Expert: François-Joseph Baillifard
The aim of this work is to diagnose the main hazard for debris flows in the North watershed of Mt-Rogneux which is located in the Val de Bagnes in Valais / Switzerland. The village of Versegères is on the fan, which is partly in danger.
The methodology has been divided into four parts which are: 1. A general analysis of the watershed that responds to the questions where? and what? 2. A specific analysis of the watershed that responds to the questions why? how? and How much ? 3. A diagnosis of debris flow hazard answering the questions when? how far? which intensity? and 4. An analysis of the influence of the permafrost as an aggravating factor triggering debris flows (secondary purpose).

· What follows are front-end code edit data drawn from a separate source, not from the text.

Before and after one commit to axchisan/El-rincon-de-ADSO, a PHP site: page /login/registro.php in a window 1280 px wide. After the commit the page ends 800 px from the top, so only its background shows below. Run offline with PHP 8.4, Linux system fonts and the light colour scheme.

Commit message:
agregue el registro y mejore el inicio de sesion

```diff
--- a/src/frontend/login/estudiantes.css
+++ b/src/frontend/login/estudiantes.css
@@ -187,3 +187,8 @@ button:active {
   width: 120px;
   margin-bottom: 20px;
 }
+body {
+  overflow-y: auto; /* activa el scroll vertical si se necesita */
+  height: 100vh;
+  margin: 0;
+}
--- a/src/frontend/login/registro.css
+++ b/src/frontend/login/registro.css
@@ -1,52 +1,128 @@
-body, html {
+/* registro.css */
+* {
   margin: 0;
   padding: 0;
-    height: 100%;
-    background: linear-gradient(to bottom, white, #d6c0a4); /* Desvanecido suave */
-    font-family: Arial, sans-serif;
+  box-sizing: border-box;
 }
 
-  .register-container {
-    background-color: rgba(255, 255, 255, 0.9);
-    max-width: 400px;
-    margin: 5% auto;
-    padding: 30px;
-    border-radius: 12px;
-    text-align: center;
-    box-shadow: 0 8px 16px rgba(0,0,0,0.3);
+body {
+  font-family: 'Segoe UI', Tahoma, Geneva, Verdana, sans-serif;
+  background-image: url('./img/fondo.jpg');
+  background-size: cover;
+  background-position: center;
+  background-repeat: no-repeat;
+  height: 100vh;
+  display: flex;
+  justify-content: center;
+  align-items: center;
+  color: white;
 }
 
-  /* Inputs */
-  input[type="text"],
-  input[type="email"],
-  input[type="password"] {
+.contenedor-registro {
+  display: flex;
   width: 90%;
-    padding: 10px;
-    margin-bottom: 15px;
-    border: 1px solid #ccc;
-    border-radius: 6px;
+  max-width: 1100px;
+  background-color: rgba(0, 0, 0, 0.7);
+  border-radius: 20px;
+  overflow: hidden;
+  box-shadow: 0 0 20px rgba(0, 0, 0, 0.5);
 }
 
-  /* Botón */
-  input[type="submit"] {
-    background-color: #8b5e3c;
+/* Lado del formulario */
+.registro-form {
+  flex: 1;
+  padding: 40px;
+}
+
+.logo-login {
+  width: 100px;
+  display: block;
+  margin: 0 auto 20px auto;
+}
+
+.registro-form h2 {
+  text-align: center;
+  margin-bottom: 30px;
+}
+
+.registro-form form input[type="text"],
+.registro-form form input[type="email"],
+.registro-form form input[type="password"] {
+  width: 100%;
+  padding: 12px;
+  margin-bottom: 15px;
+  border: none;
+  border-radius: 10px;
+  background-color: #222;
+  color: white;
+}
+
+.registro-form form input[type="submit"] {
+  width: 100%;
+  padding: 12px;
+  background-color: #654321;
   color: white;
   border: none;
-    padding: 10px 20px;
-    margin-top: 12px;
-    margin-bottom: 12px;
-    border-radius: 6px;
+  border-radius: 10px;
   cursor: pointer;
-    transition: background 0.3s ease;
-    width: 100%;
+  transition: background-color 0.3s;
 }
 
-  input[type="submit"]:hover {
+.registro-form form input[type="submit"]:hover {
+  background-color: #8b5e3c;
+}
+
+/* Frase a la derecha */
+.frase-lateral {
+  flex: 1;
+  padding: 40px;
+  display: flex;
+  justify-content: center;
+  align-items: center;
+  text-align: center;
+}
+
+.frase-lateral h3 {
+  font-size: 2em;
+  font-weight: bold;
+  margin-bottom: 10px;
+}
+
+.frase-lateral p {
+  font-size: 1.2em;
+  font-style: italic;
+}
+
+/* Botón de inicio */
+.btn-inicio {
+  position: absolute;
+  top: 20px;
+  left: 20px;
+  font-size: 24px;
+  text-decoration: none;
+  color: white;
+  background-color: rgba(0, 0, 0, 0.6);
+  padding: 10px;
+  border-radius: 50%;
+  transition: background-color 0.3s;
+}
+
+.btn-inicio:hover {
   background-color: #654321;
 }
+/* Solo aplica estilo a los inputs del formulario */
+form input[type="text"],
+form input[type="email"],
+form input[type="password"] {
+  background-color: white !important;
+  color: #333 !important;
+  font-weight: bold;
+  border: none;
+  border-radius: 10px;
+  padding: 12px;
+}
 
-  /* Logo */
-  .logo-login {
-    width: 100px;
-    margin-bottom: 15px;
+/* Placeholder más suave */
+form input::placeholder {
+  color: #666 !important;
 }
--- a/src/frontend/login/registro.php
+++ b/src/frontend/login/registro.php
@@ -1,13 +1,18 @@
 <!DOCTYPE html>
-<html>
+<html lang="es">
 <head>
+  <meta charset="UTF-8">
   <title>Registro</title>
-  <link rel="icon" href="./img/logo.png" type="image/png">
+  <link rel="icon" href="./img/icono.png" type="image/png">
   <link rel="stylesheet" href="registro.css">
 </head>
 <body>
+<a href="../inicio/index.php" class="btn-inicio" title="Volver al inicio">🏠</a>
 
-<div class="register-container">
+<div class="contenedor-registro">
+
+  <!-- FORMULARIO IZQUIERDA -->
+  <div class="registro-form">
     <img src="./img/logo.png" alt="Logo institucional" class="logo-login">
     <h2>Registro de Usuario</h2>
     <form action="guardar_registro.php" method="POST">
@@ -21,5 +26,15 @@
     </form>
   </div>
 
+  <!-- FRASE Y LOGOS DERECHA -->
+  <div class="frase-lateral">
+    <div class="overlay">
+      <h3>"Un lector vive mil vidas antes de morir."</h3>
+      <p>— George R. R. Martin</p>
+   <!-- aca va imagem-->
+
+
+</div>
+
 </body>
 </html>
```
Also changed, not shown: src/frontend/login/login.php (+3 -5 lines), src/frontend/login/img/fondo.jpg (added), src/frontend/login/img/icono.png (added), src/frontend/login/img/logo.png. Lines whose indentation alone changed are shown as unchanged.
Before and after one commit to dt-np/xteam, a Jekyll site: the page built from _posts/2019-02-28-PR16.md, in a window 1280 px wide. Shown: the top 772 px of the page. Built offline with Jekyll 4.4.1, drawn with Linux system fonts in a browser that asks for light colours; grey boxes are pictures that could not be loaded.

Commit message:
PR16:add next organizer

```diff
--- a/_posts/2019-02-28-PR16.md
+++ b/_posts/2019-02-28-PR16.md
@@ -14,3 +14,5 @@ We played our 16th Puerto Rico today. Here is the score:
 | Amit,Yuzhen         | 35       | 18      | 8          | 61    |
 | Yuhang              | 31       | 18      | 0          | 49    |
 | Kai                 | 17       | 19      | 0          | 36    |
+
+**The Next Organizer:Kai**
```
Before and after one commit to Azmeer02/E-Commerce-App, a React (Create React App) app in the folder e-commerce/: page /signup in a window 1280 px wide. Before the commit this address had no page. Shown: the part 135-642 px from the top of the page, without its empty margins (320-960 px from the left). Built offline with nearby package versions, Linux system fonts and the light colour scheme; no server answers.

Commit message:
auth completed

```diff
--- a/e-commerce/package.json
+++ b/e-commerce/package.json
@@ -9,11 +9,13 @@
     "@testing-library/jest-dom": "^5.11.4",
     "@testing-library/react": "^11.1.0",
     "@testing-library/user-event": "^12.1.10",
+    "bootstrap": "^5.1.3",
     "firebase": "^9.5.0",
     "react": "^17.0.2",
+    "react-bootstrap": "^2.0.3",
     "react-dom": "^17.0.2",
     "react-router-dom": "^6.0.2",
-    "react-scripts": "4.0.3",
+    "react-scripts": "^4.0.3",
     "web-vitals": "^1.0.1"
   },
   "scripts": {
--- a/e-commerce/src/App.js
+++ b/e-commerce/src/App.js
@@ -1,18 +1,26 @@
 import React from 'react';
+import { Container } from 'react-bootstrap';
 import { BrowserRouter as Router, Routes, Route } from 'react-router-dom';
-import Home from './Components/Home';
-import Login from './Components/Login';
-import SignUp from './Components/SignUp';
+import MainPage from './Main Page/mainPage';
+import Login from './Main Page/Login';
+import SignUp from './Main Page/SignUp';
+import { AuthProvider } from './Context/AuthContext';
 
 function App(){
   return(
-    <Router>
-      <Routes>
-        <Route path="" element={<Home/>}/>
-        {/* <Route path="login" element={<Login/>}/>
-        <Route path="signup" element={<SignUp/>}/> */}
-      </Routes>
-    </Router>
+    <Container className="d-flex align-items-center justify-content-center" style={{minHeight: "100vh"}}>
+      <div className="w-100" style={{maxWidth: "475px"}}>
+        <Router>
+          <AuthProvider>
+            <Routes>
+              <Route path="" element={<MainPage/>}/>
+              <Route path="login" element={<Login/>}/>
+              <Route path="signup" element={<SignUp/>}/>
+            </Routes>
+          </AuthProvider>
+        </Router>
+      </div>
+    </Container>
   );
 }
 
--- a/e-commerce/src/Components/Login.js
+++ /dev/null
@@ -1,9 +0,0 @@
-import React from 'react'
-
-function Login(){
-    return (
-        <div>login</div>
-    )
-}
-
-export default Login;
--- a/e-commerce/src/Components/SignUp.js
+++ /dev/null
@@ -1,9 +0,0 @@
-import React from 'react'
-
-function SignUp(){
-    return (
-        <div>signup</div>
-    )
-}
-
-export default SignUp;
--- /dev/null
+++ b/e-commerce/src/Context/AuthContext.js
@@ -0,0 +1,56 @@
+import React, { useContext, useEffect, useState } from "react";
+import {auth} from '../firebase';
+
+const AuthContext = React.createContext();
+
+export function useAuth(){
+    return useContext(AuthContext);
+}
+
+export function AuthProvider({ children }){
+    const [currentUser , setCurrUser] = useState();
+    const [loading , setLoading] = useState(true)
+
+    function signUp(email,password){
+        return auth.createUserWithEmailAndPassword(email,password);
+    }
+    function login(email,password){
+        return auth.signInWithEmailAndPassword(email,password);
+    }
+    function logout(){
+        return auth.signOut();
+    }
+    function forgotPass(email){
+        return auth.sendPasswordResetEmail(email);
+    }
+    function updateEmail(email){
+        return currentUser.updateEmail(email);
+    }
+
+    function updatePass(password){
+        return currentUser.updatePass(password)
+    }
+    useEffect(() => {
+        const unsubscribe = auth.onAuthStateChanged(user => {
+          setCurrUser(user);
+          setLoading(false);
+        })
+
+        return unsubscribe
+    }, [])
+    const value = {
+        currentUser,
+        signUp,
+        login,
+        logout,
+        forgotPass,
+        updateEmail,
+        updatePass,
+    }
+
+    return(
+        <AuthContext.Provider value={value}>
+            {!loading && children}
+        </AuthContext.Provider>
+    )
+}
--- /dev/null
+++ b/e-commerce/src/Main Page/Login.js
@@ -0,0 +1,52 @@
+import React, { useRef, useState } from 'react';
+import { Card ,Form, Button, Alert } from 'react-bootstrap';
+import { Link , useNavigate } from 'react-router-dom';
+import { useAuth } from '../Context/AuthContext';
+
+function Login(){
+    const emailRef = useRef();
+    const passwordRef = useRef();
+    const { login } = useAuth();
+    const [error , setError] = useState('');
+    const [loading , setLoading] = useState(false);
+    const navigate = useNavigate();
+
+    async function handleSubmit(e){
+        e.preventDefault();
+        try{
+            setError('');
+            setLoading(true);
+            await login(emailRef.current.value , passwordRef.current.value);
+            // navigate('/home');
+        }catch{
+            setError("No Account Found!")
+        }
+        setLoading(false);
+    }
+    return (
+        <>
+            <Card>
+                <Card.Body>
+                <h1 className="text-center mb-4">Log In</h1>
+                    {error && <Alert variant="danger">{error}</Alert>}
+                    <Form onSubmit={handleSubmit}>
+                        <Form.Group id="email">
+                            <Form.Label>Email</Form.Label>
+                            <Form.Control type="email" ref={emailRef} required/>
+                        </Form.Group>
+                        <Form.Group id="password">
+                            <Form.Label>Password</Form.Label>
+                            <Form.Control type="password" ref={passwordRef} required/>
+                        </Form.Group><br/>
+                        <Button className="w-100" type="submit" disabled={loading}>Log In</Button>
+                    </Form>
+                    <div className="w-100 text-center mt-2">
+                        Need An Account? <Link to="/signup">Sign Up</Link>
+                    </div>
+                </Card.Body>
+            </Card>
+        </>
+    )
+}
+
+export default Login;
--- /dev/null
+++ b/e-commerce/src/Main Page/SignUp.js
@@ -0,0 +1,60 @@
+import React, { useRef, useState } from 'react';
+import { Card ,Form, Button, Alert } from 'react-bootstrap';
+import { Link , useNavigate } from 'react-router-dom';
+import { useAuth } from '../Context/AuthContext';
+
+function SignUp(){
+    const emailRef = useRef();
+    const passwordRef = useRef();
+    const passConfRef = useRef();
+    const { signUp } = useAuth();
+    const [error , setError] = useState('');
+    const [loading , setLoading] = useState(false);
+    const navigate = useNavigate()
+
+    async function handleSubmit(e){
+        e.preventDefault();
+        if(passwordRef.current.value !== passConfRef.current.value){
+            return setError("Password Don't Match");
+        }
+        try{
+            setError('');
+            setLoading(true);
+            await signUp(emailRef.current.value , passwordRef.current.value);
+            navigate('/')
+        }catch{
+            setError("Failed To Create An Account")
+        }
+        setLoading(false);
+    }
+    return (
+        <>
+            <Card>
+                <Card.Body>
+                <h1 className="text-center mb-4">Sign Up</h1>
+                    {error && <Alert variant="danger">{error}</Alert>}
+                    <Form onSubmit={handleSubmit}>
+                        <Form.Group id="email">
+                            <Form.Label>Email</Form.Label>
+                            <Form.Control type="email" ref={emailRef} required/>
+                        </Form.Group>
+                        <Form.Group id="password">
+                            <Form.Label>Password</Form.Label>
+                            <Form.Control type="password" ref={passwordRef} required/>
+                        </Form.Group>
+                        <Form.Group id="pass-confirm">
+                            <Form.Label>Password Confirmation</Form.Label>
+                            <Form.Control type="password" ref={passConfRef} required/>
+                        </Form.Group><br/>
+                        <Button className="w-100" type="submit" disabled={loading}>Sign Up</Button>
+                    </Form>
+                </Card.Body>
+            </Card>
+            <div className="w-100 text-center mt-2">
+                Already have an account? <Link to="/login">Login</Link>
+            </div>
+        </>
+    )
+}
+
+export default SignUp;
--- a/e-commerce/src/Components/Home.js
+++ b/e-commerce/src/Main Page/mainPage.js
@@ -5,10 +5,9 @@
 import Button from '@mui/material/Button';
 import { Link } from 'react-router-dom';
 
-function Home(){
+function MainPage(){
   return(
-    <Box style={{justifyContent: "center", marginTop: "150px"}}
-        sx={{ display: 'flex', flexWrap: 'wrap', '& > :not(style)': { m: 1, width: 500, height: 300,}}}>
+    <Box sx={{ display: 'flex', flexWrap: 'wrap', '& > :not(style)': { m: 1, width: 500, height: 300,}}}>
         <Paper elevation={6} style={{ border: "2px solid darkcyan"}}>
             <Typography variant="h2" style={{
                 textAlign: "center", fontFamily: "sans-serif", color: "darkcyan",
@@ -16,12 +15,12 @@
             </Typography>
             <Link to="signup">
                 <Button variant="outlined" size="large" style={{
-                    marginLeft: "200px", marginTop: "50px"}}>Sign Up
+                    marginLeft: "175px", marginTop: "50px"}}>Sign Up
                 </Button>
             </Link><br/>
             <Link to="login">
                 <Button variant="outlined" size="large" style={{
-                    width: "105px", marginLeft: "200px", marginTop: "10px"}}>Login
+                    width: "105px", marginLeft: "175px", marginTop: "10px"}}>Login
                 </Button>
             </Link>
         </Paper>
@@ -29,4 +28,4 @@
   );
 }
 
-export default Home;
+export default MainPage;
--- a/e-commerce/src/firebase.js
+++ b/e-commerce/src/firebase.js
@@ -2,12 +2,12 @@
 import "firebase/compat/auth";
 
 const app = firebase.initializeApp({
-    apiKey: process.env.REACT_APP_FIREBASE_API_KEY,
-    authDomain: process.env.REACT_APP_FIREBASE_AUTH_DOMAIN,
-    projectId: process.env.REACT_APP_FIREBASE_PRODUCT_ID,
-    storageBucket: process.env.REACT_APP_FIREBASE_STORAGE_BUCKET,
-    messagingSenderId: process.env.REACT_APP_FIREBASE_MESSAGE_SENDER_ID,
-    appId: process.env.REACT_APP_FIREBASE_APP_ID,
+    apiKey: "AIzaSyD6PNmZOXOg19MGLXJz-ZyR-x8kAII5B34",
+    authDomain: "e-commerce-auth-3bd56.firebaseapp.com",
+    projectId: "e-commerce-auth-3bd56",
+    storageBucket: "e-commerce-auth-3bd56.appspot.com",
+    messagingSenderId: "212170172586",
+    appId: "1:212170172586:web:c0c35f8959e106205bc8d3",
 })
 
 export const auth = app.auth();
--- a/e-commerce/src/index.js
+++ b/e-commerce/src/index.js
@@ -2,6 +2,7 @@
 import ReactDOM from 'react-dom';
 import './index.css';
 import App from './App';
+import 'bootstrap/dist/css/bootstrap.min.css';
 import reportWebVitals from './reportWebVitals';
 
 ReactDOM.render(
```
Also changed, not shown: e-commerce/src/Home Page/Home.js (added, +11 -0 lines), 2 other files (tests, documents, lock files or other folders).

Regarding to the general analysis of the watershed, the two main goals were to create a map of phenomena and makes hypotheses on the dynamic of the watershed. This approach has allowed to identify signs of previous torrential activities and thus to make some assumptions on the dynamics of the torrent. The conclusions were that the watershed is composed by two types of dynamic (high frequency and low to medium intensity or low frequency and exceptional intensity) and that the role of the deposition area (accumulation – remobilisation) is important. It was possible to detect sectors that are clearly more dangerous than others. The frequency analysis of the watershed permit to show the importance of seasonality on the probability of occurrence of debris flows. A short chapter will introduce the influence of climate change on this phenomenon.
For the specific analysis, the main purposes were to characterize the dangerousness of the sources areas, to know the type of debris flows, to estimate their sizes and to perform simulations of spread within the watershed. First, the analysis of the dangerousness of the sources areas indicates that the central corridor has the higher probability of debris flows trigger. The granulometry analysis identified that the debris flows were from granular type. Maximum volumes of debris flows for frequent, rare or extreme frequencies have been determined. From this, it was possible to calculate potential discharge from which we will figure out the speeds and the heights of the overflow cone droppings. To conclude this chapter, seven spread scenarios from the sources areas were modelled to find the spatial extent of such events.
The assessment of debris flow hazard begins with an estimation of the danger of the debris flow for the fan and the village of Versegères. From the calculations of discharge and speed it was possible to detect areas of supposed overflows. Six scenarios of events have been established for the three probabilities of occurrence: High (frequent scenario), medium to low (rare scenario) and very low (extreme scenario). The conclusions highlighted more dangerous areas and some conflicts with human infrastructures. In the end, all the limits of propagation have been grouped to form a single map, easier to use to inform people.
A method was created for the responsible of natural hazards (specialists) in order to qualitatively estimate the debris flows hazard on the time axis. Coupled with an intensity of rain expected or real, this qualitatively estimation can be linked to one or more scenarios of those kind of events.